A federal judge recently ruled the government didn't allow for adequate public participation in the review process under NEPA, forcing the Navy to address the issue before going forward.
"In a democratic society where the government is expected to do everything openly, this is a huge victory," said Cory Briggs, an attorney representing the Navy Broadway Coalition. "You can't make land-use decisions behind closed doors.
"The Navy will have to include the public in the process, and we'll see what it does with that input."
San Diego attorney Steve Strauss, who is representing Manchester in the state complaint, said he was disappointed in the judge's decision but downplayed its significance.
"It doesn't challenge the merits of the environmental analyst itself," he said.
The Navy Broadway Coalition's state lawsuit, meanwhile, is set to go to trial later this year.
The citizen group also has filed a federal claim based on the Freedom of Information Act as it seeks to get a complete copy of the Navy-Manchester lease.

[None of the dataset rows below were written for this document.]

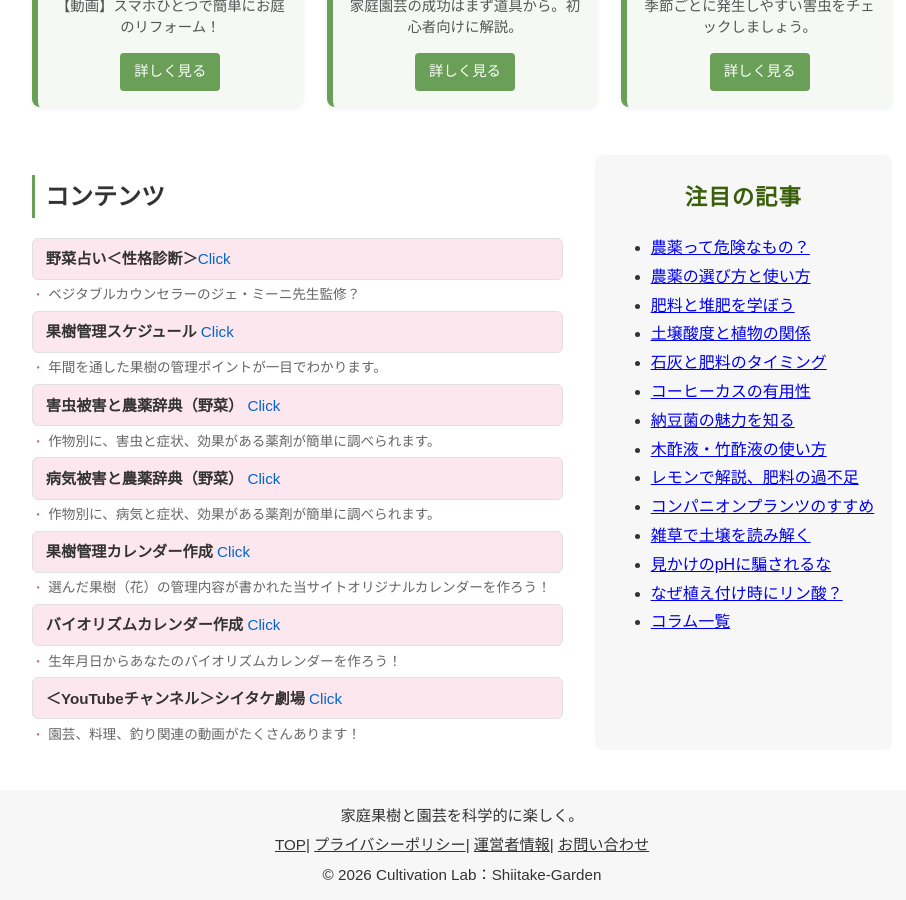
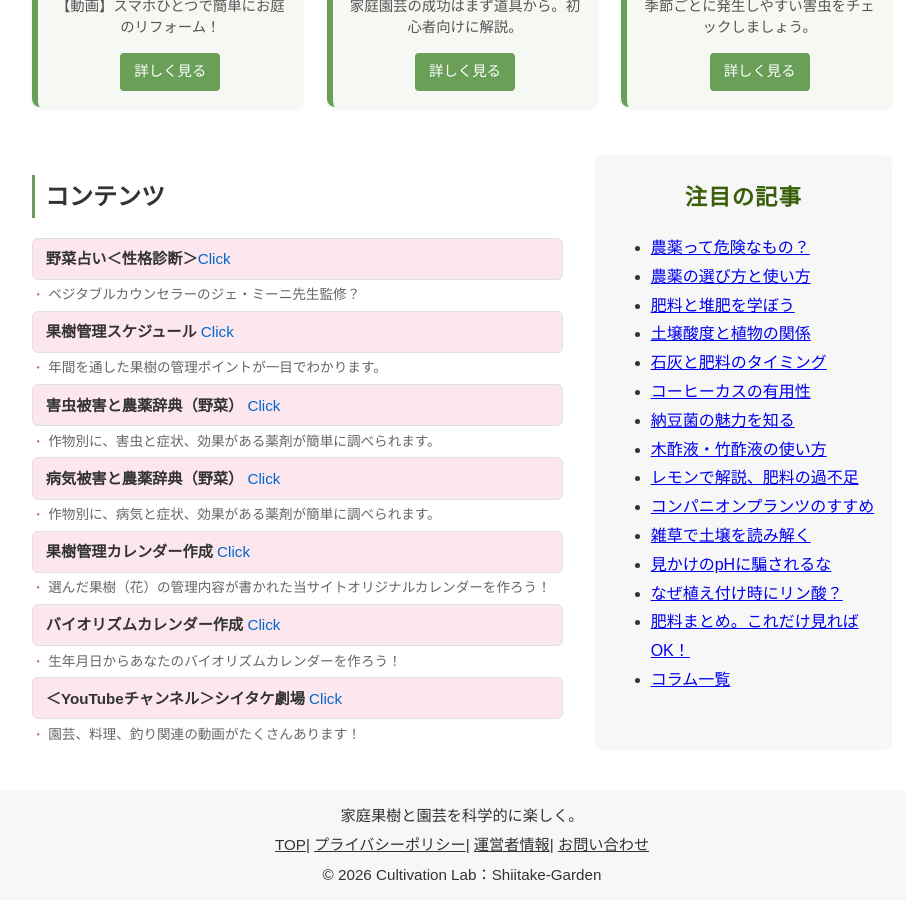
Before and after one commit to shiitake-garden/shiitake-garden.github.io, a Jekyll site: the page built from index.html, in a window 1280 px wide and 900 px high, scrolled down 1191 px. Shown: the whole window, without its empty margins (178-1084 px from the left). Built offline with Jekyll 4.4.1, drawn with Linux system fonts in a browser that asks for light colours.

Commit message:
Update index.html

```diff
--- a/index.html
+++ b/index.html
@@ -121,6 +121,7 @@
       <li><a href="/column/column_zassou_tuti.html">雑草で土壌を読み解く</a></li>
       <li><a href="/column/column_ph_henka.html">見かけのpHに騙されるな</a></li>
       <li><a href="/column/column_rin.html">なぜ植え付け時にリン酸？</a></li>
+      <li><a href="/column/column_npk.html">肥料まとめ。これだけ見ればOK！</a></li>
       <li><a href="/column/index.html">コラム一覧</a></li>
     </ul>
   </aside>
```
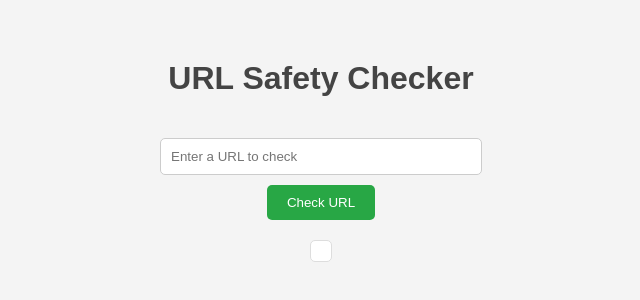
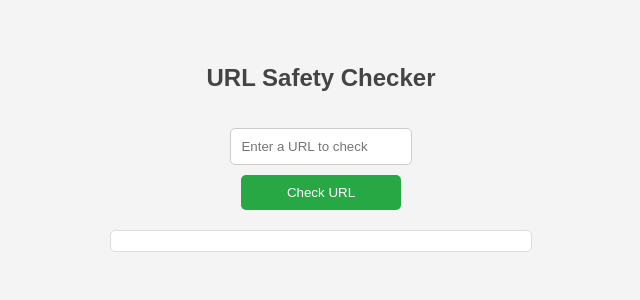
Before and after one commit to CONNEXGROW/url-checker, a plain HTML site: page index.html in a window 1280 px wide. Shown: the part 250-550 px from the top of the page, without its empty margins (319-959 px from the left). Drawn offline with Linux system fonts and the light colour scheme.

Commit message:
Update index.html

```diff
--- a/index.html
+++ b/index.html
@@ -16,9 +16,11 @@
       align-items: center;
       justify-content: center;
       height: 100vh;
+      overflow-y: auto;
     }
     h1 {
       color: #444;
+      font-size: 24px;
     }
     form {
       margin-top: 20px;
@@ -28,7 +30,8 @@
     }
     input[type="text"] {
       padding: 10px;
-      width: 300px;
+      width: 80%;
+      max-width: 400px;
       border: 1px solid #ccc;
       border-radius: 5px;
       margin-bottom: 10px;
@@ -40,6 +43,8 @@
       border: none;
       border-radius: 5px;
       cursor: pointer;
+      width: 80%;
+      max-width: 400px;
     }
     button:hover {
       background-color: #218838;
@@ -50,10 +55,14 @@
       background-color: #fff;
       border: 1px solid #ddd;
       border-radius: 5px;
-      max-width: 500px;
+      width: 80%;
+      max-width: 400px;
+      text-align: center;
     }
     #spinner {
       display: none;
+      text-align: center;
+      margin-top: 10px;
     }
   </style>
 </head>
@@ -78,6 +87,7 @@
       resultDiv.innerHTML = '';
       spinner.style.display = 'block';
 
+      // URL validation pattern
       const urlPattern = /^(https?|ftp):\/\/[^\s/$.?#].[^\s]*$/i;
       if (!urlPattern.test(url)) {
         spinner.style.display = 'none';
@@ -86,13 +96,14 @@
       }
 
       try {
+        // First, submit the URL to VirusTotal for scanning
         const submitResponse = await fetch('https://www.virustotal.com/api/v3/urls', {
           method: 'POST',
           headers: {
             'x-apikey': apiKey,
-            'Content-Type': 'application/x-www-form-urlencoded',
+            'Content-Type': 'application/json',
           },
-          body: `url=${encodeURIComponent(url)}`,
+          body: JSON.stringify({ url: url }),
         });
 
         if (!submitResponse.ok) throw new Error(`Error: ${submitResponse.status}`);
@@ -102,6 +113,7 @@
         }
 
         const scanId = submitData.data.id;
+        // Now, fetch the scan results from VirusTotal
         const resultResponse = await fetch(`https://www.virustotal.com/api/v3/analyses/${scanId}`, {
           method: 'GET',
           headers: {
@@ -121,6 +133,7 @@
         const suspicious = stats.suspicious || 0;
         const harmless = stats.harmless || 0;
 
+        // Display the results
         if (malicious > 0) {
           resultDiv.innerHTML = `<p style="color: red;"><strong>Warning!</strong> This website is flagged as malicious.</p>`;
         } else if (suspicious > 0) {
```
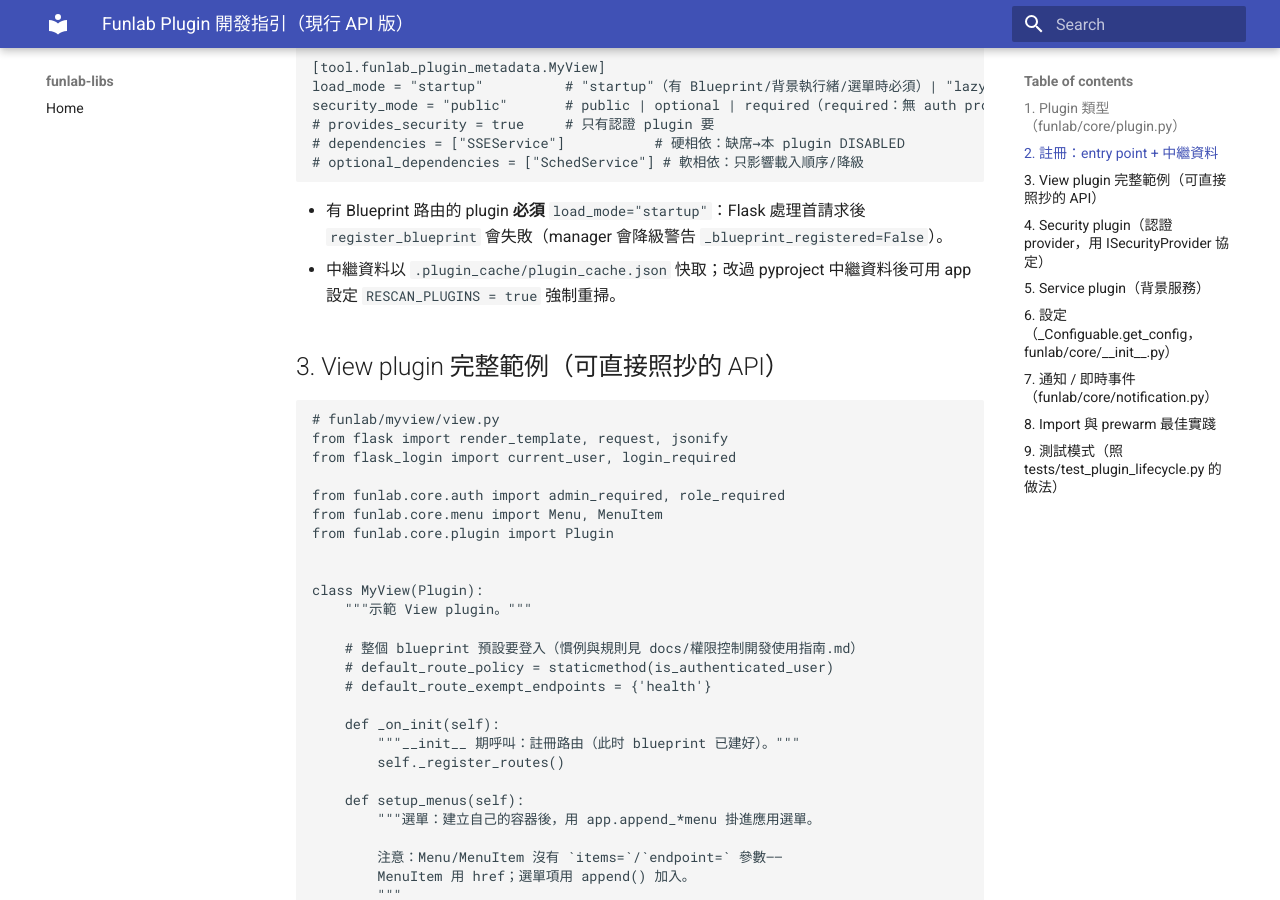
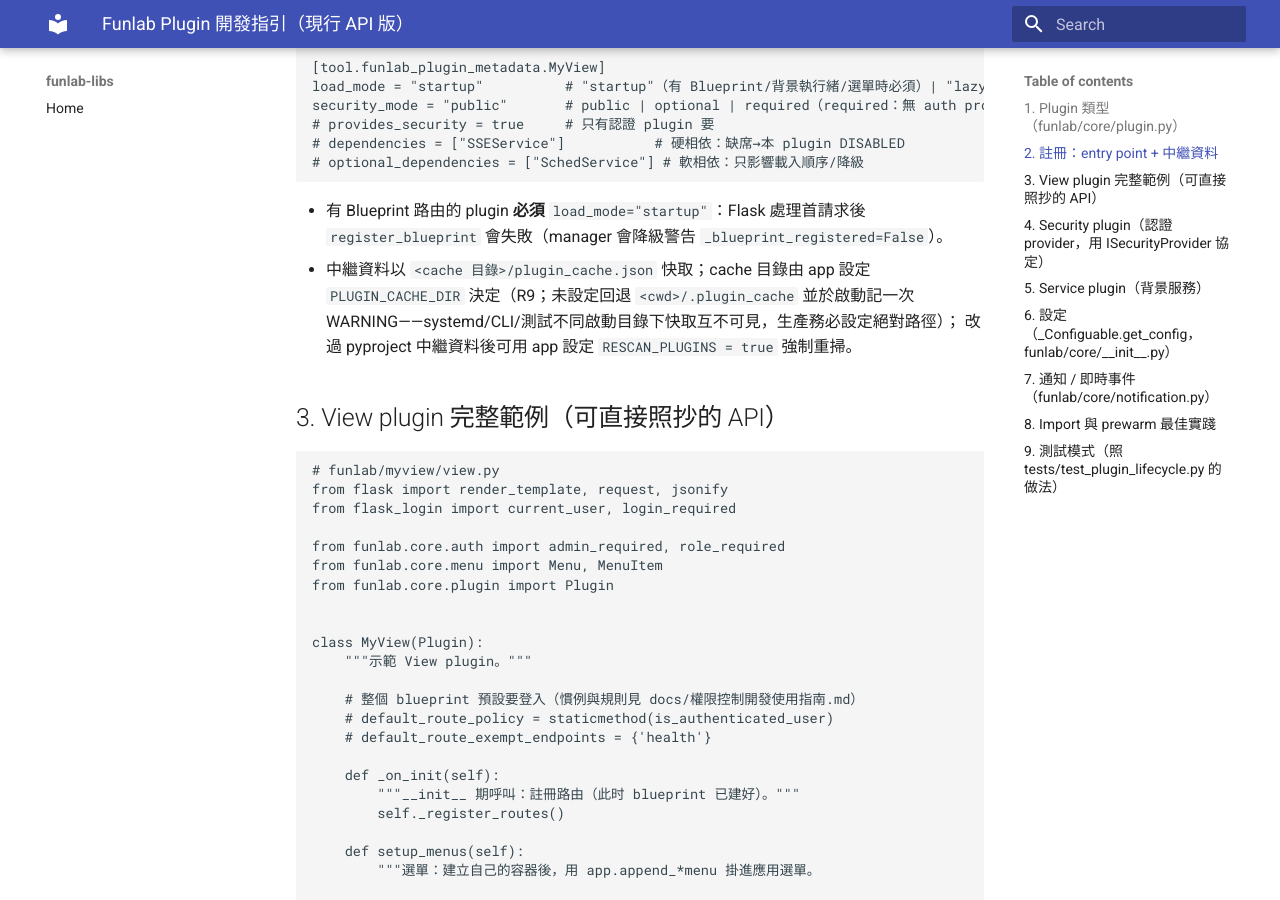
Before and after one commit to sunnylin13/funlab-libs, an MkDocs documentation site: the page built from docs/PLUGIN_DEVELOPMENT_GUIDE.md, in a window 1280 px wide and 900 px high, scrolled down 918 px. Built offline with MkDocs 1.6.1 and Material for MkDocs 9.7.7, drawn with Linux system fonts in a browser that asks for light colours.

Commit message:
docs: R9 PLUGIN_CACHE_DIR 快取目錄設定指引（kanban t_e56e99f5）

```diff
--- a/docs/PLUGIN_DEVELOPMENT_GUIDE.md
+++ b/docs/PLUGIN_DEVELOPMENT_GUIDE.md
@@ -38,8 +38,10 @@ security_mode = "public"       # public | optional | required（required：無 a
 
 - 有 Blueprint 路由的 plugin **必須** `load_mode="startup"`：Flask 處理首請求後
   `register_blueprint` 會失敗（manager 會降級警告 `_blueprint_registered=False`）。
-- 中繼資料以 `.plugin_cache/plugin_cache.json` 快取；改過 pyproject 中繼資料後可用
-  app 設定 `RESCAN_PLUGINS = true` 強制重掃。
+- 中繼資料以 `<cache 目錄>/plugin_cache.json` 快取；cache 目錄由 app 設定
+  `PLUGIN_CACHE_DIR` 決定（R9；未設定回退 `<cwd>/.plugin_cache` 並於啟動記一次
+  WARNING——systemd/CLI/測試不同啟動目錄下快取互不可見，生產務必設定絕對路徑）；
+  改過 pyproject 中繼資料後可用 app 設定 `RESCAN_PLUGINS = true` 強制重掃。
 
 ## 3. View plugin 完整範例（可直接照抄的 API）
 
```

Briggs, of Briggs Law Corp. , said portions of the development provisions have been blacked out, and certain financial details are blocked as well.
"The Navy (has) to meet certain financial requirements," he said. "The Navy has to get a good deal. So how do we know as taxpayers that the Navy did what Congress wanted them to do?"
The California Coastal Commission is attempting to re-examine the environmental impacts as well.
But Strauss, a partner with Cooley Godward Kronish, said the project is not in the state agency's jurisdiction because the property is still owned by the federal government. Additionally, a previous court ruling determined the property is not in the tidelands.
Strauss is confident Manchester will overcome the myriad litigation, and he maintains Pacific Gateway's impacts have not changed since the original review.
"In '92, we estimated what the impacts would be, and the project being proposed today is exactly the same project," he said. "They (the Navy Broadway Coalition) haven't demonstrated anything that would cause a re-analyst.
"In my view, at no point has anyone determined that the environmental analyst was inadequate, and I'm confident it'll be upheld."
While frustrated by the legal delays, Dealy understands it's part of the process, and said ultimately it can be helpful.
"It clearly allows the public to have a good opportunity to have the appropriate dialogue and interface," he said. "One thing we did go through was a year and a half of extensive public outreach. Our master plan was approved after going to dozens of public meetings and organizations, so we engaged in a pretty extensive public process with CCDC (Centre City Development Corp.) And I think the project ended up being a much better project because of the process we went through."